#### [WHAT TO PRODUCE]
In the listing below, every line with the word "extends" needs to be copied.

#### [DATASET EXCERPTS]
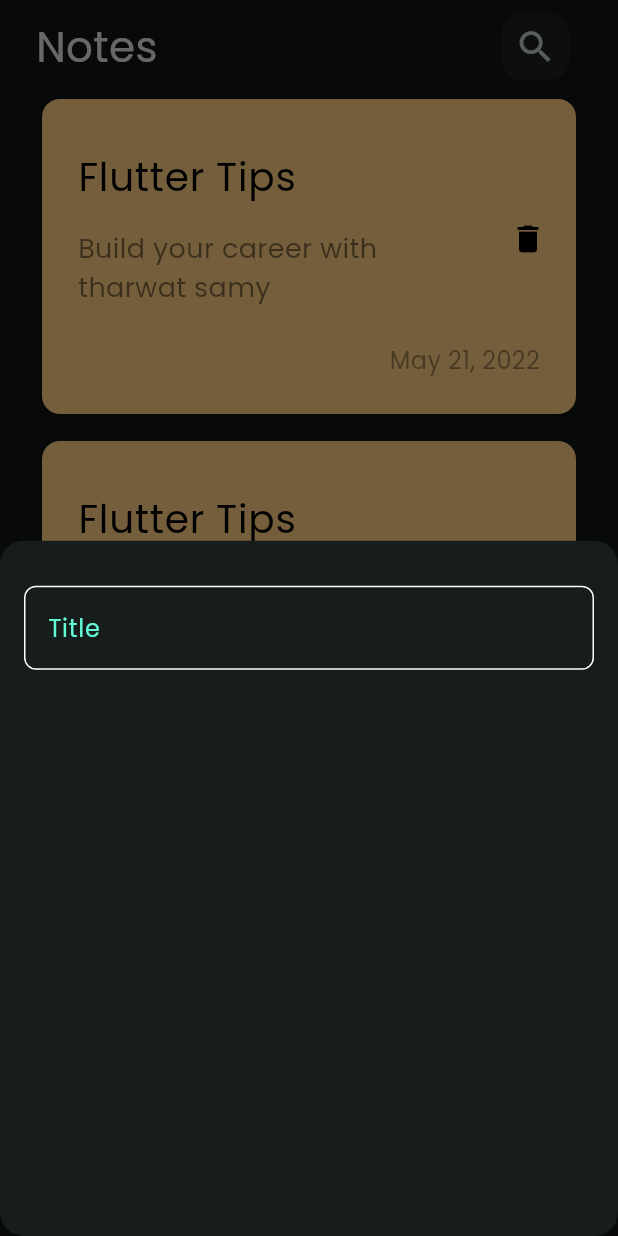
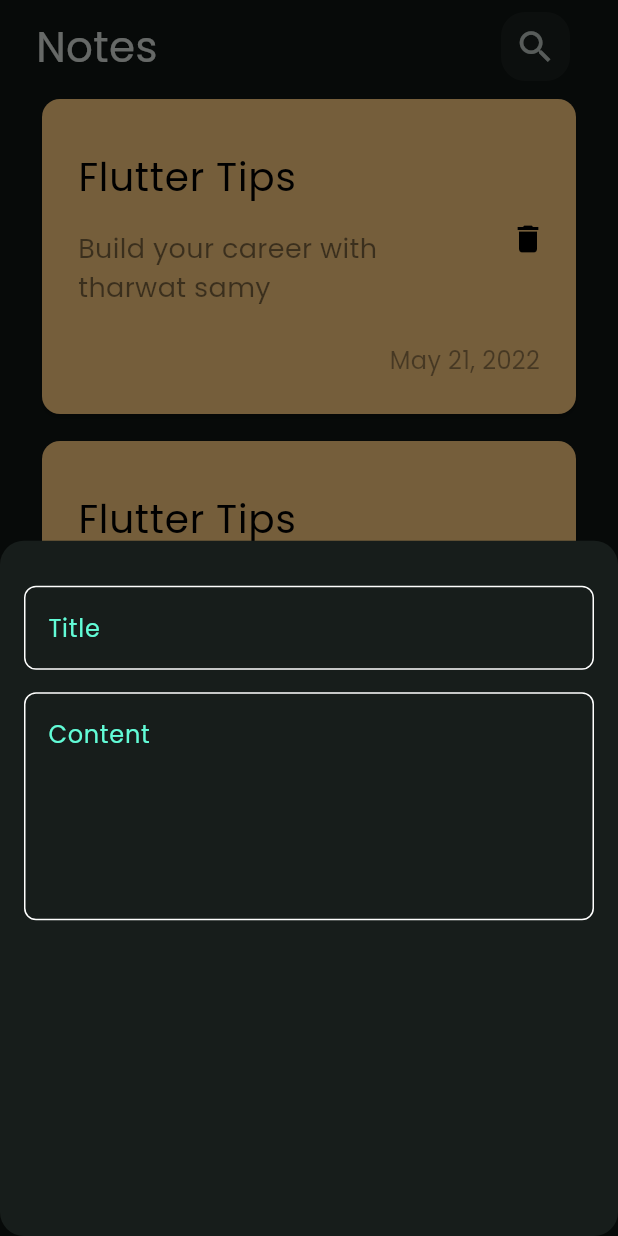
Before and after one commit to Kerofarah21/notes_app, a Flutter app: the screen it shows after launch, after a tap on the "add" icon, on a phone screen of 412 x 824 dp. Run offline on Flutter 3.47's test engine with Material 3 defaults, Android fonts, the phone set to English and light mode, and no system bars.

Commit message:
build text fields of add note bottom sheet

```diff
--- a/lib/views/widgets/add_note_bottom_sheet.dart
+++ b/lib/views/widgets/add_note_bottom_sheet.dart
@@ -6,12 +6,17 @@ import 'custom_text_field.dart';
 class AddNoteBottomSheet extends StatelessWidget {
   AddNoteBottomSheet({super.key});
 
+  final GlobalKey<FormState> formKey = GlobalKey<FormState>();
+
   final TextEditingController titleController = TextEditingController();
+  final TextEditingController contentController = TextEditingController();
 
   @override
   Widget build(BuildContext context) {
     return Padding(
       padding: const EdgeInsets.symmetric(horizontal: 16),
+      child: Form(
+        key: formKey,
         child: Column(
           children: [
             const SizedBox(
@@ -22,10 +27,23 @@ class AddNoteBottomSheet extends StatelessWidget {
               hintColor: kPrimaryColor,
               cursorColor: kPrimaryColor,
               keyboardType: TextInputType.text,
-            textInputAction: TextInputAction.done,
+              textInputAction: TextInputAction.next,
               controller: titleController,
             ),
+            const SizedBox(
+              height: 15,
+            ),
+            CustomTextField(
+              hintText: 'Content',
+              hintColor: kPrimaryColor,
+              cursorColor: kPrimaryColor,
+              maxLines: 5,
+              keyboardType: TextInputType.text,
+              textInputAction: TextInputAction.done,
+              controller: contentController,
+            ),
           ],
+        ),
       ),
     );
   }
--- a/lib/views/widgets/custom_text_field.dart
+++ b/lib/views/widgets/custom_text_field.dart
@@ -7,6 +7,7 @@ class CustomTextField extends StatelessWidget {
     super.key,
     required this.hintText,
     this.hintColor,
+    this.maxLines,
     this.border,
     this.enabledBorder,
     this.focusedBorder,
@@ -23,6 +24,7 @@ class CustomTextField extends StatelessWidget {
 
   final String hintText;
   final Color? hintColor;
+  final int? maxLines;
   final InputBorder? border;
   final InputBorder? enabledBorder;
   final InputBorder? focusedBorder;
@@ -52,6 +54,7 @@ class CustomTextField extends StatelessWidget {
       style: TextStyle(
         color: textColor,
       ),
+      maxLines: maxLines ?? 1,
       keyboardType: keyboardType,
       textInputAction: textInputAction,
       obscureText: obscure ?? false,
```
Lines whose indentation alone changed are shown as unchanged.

#### [SOLUTION TO THIS TASK]
 class AddNoteBottomSheet extends StatelessWidget {
@@ -22,10 +27,23 @@ class AddNoteBottomSheet extends StatelessWidget {
@@ -7,6 +7,7 @@ class CustomTextField extends StatelessWidget {
@@ -23,6 +24,7 @@ class CustomTextField extends StatelessWidget {
@@ -52,6 +54,7 @@ class CustomTextField extends StatelessWidget {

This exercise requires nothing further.